IDEAS home Printed from https://ideas.repec.org/p/ssa/lemwps/2013-01.html
   My bibliography  Save this paper

A Simple Model of Conflict

Author

Listed:
  • Sebastian Ille

Abstract

This paper develops a simple dynamic, non-symmetric game between two player populations that can be generalised to a large variety of conflicts. One population attempts to re-write a current (social) contract in its favour, whereas the other prefers to maintain the status quo. In the modelùs initial set up, the free-rider problem obstructs the occurrence of a conflict, leading to a low probability of a successful turn-over. The normative and conventional framework, in which players interact, plays however a vital role in the evolution of conflicts. By relating the individual pay-off perceptions for each strategy to the type and frequency of norm violations, the free-rider effect can be considerably weakened, thus enabling the model to predict the existence of two stable equilibria; one with a high rate of conflict, and another in which no conflict arises. This second equilibrium is caused by a triggering event. The model provides an explanation of how and why these events may occur and under which conditions they can be observed more frequently. In addition, it is also shown which factors influence the equilibriaùs basin of attraction, i.e. the likelihood of a transition and hence the probability of a conflict.

Suggested Citation

  • Sebastian Ille, 2013. "A Simple Model of Conflict," LEM Papers Series 2013/01, Laboratory of Economics and Management (LEM), Sant'Anna School of Advanced Studies, Pisa, Italy.
  • Handle: RePEc:ssa:lemwps:2013/01
    as

    Download full text from publisher

    File URL: http://www.lem.sssup.it/WPLem/files/2013-01.pdf
    Download Restriction: no

    Citations

    Citations are extracted by the CitEc Project, subscribe to its RSS feed for this item.
    as


    Cited by:

    1. repec:wsi:igtrxx:v:16:y:2014:i:03:n:s0219198914500017 is not listed on IDEAS

    More about this item

    Keywords

    Social Conflict; Social Change; Evolutionary Game; Stability of Equilibria;

    NEP fields

    This paper has been announced in the following NEP Reports:

    Statistics

    Access and download statistics

    Corrections

    All material on this site has been provided by the respective publishers and authors. You can help correct errors and omissions. When requesting a correction, please mention this item's handle: RePEc:ssa:lemwps:2013/01. See general information about how to correct material in RePEc.

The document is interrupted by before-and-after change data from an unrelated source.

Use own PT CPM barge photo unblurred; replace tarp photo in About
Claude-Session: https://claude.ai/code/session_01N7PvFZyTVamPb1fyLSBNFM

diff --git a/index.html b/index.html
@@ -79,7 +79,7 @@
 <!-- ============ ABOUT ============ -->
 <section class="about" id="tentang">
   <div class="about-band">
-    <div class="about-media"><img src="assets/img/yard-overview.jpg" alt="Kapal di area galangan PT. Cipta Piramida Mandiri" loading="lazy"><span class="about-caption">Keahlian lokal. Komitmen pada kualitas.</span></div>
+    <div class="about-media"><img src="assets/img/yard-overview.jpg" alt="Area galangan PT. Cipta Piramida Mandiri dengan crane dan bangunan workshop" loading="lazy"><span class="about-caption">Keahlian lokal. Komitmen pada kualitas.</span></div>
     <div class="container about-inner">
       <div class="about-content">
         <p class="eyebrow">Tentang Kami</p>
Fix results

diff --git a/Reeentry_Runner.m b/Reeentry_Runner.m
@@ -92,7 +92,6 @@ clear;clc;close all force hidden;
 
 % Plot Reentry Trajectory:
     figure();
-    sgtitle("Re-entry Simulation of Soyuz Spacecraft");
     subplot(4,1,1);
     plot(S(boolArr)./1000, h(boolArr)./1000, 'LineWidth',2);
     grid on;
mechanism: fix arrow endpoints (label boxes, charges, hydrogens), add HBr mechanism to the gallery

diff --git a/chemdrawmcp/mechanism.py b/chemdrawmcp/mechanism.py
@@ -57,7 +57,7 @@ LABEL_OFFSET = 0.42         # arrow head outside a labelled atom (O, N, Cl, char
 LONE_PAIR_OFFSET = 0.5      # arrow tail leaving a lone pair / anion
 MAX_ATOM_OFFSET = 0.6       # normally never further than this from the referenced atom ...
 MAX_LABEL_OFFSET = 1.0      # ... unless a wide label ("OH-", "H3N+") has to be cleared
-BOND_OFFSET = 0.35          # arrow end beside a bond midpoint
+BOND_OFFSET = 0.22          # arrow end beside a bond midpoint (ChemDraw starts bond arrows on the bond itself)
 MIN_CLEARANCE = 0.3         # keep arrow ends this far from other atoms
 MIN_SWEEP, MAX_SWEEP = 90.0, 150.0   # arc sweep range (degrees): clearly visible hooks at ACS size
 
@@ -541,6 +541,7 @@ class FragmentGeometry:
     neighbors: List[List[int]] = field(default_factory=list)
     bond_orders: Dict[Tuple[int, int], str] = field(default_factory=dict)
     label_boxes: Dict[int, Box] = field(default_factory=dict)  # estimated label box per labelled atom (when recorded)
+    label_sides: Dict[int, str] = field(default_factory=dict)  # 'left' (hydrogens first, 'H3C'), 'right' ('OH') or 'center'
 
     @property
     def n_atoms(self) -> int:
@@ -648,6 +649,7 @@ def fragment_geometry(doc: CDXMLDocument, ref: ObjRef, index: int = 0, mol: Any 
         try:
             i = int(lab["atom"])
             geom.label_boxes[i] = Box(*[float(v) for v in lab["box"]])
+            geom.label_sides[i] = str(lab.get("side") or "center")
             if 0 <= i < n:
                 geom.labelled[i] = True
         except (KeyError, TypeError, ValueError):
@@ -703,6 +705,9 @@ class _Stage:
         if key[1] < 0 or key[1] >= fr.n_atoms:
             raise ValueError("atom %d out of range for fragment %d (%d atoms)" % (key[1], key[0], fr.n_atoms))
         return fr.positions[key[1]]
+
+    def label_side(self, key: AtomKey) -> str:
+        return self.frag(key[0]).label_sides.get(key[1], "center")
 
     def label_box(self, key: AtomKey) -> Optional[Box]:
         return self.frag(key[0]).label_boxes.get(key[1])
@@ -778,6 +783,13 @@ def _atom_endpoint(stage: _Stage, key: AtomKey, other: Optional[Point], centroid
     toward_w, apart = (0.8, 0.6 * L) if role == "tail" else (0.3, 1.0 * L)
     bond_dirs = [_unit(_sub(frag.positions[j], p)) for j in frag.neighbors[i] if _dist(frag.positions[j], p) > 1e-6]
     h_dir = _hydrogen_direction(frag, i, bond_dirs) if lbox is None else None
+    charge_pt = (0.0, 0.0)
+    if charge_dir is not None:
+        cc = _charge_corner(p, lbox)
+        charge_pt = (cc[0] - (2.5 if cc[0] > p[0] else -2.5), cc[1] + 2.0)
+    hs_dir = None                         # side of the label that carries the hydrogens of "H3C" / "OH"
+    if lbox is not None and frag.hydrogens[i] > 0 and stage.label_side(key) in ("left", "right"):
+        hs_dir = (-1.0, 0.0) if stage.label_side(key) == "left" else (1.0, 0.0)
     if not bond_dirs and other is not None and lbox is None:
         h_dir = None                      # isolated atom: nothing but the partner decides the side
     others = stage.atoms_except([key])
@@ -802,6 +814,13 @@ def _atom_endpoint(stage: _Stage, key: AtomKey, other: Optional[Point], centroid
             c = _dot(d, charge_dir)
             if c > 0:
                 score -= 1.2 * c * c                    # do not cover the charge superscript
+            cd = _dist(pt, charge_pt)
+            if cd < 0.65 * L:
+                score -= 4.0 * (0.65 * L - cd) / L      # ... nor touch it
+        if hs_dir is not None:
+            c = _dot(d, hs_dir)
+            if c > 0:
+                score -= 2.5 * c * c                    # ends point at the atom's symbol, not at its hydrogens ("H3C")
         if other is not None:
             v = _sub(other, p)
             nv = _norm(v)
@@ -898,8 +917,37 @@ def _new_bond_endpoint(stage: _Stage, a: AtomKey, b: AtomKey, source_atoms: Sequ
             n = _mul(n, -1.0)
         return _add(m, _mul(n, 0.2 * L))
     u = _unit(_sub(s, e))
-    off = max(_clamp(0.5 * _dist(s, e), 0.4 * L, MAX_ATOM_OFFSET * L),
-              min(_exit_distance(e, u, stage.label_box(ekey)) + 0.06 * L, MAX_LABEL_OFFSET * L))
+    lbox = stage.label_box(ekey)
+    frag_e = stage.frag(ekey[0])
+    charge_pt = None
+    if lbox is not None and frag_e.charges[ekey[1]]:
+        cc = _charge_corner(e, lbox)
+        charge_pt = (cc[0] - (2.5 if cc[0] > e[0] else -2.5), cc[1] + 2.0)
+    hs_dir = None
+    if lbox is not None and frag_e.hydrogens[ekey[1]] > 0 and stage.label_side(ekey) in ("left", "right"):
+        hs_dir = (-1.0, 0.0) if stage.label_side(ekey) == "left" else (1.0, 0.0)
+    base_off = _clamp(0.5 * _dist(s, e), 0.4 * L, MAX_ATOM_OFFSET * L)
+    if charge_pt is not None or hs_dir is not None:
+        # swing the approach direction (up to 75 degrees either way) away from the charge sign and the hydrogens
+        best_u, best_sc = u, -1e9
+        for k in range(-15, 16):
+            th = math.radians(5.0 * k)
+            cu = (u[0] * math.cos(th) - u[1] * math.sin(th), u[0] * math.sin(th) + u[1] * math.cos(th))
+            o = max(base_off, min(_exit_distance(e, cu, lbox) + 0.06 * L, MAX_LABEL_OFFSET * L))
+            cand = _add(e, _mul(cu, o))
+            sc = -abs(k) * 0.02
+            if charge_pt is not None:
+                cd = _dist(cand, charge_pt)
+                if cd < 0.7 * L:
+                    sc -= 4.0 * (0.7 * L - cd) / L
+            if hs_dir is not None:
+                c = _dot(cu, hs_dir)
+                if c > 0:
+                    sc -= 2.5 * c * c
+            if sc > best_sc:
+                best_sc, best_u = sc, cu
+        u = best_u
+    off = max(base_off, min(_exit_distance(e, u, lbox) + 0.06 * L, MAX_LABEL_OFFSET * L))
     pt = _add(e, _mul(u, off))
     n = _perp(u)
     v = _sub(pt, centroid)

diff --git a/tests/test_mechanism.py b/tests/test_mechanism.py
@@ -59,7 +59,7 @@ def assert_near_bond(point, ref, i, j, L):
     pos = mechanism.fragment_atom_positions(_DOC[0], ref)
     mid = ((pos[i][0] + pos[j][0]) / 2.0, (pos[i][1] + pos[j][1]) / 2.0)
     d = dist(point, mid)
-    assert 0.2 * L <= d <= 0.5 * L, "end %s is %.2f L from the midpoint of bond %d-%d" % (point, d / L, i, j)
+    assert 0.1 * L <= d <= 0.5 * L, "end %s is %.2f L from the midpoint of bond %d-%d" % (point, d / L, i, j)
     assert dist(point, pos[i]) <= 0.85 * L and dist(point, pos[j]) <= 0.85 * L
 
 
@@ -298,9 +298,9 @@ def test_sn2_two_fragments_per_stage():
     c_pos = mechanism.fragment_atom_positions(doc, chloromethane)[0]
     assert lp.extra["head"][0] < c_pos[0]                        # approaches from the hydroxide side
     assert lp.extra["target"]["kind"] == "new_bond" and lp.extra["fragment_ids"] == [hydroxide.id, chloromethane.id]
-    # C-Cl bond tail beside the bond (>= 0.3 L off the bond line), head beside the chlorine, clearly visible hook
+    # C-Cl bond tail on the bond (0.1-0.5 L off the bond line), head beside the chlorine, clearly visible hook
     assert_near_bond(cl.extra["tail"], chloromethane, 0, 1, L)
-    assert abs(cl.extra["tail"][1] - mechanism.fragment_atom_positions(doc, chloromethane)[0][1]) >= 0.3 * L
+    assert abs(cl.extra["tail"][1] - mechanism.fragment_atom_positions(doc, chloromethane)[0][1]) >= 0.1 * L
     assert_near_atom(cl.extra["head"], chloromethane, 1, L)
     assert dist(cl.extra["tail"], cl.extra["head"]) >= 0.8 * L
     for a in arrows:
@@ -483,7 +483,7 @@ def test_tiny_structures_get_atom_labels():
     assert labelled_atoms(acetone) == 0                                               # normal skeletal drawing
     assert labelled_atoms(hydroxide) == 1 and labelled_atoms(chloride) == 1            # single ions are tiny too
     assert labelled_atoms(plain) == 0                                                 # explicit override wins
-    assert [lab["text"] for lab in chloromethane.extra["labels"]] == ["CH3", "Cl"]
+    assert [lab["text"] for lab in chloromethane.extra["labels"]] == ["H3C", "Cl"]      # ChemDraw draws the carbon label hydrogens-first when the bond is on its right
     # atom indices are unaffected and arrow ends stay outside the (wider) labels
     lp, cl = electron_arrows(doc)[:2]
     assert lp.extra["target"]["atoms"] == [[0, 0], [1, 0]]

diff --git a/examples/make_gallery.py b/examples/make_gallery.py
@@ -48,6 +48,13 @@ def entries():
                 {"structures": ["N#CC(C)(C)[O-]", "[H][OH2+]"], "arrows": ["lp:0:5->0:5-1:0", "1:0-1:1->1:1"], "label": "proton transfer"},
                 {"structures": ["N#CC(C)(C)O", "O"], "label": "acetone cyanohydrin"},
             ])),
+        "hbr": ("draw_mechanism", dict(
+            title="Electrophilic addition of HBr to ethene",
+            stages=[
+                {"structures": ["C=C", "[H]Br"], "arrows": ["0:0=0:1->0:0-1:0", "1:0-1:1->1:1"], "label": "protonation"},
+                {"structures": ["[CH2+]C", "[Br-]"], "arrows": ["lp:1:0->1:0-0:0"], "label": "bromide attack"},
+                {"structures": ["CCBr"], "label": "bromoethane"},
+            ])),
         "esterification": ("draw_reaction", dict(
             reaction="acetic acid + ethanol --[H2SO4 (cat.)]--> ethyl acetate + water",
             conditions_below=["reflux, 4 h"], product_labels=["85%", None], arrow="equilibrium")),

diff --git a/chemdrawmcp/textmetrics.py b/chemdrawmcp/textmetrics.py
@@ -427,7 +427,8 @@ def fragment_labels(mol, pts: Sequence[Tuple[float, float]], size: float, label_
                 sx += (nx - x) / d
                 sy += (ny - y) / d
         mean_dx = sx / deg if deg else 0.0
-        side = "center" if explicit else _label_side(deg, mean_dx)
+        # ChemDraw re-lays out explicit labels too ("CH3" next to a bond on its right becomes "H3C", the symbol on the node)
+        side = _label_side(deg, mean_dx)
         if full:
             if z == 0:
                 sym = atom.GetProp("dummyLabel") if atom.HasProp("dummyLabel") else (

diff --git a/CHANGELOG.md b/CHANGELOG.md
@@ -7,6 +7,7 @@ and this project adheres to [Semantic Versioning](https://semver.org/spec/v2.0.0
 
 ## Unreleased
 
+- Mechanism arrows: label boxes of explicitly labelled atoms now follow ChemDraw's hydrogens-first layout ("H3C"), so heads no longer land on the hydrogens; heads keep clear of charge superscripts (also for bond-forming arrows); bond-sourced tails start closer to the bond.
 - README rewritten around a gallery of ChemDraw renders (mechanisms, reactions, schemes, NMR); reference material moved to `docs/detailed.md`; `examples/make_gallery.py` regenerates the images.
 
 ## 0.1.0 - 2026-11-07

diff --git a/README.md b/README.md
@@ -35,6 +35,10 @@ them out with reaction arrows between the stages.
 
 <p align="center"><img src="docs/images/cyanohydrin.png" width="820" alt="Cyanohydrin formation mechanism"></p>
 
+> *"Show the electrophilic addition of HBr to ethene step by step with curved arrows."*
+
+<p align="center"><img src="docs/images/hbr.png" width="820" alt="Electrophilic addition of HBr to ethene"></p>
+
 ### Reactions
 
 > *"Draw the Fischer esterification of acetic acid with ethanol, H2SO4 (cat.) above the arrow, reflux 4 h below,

    For technical questions regarding this item, or to correct its authors, title, abstract, bibliographic or download information, contact: () or (Rebekah McClure). General contact details of provider: http://edirc.repec.org/data/labssit.html .

    If you have authored this item and are not yet registered with RePEc, we encourage you to do it here. This allows to link your profile to this item. It also allows you to accept potential citations to this item that we are uncertain about.

    We have no references for this item. You can help adding them by using this form .

    If you know of missing items citing this one, you can help us creating those links by adding the relevant references in the same way as above, for each refering item. If you are a registered author of this item, you may also want to check the "citations" tab in your RePEc Author Service profile, as there may be some citations waiting for confirmation.

    Please note that corrections may take a couple of weeks to filter through the various RePEc services.

    IDEAS is a RePEc service hosted by the Research Division of the Federal Reserve Bank of St. Louis . RePEc uses bibliographic data supplied by the respective publishers.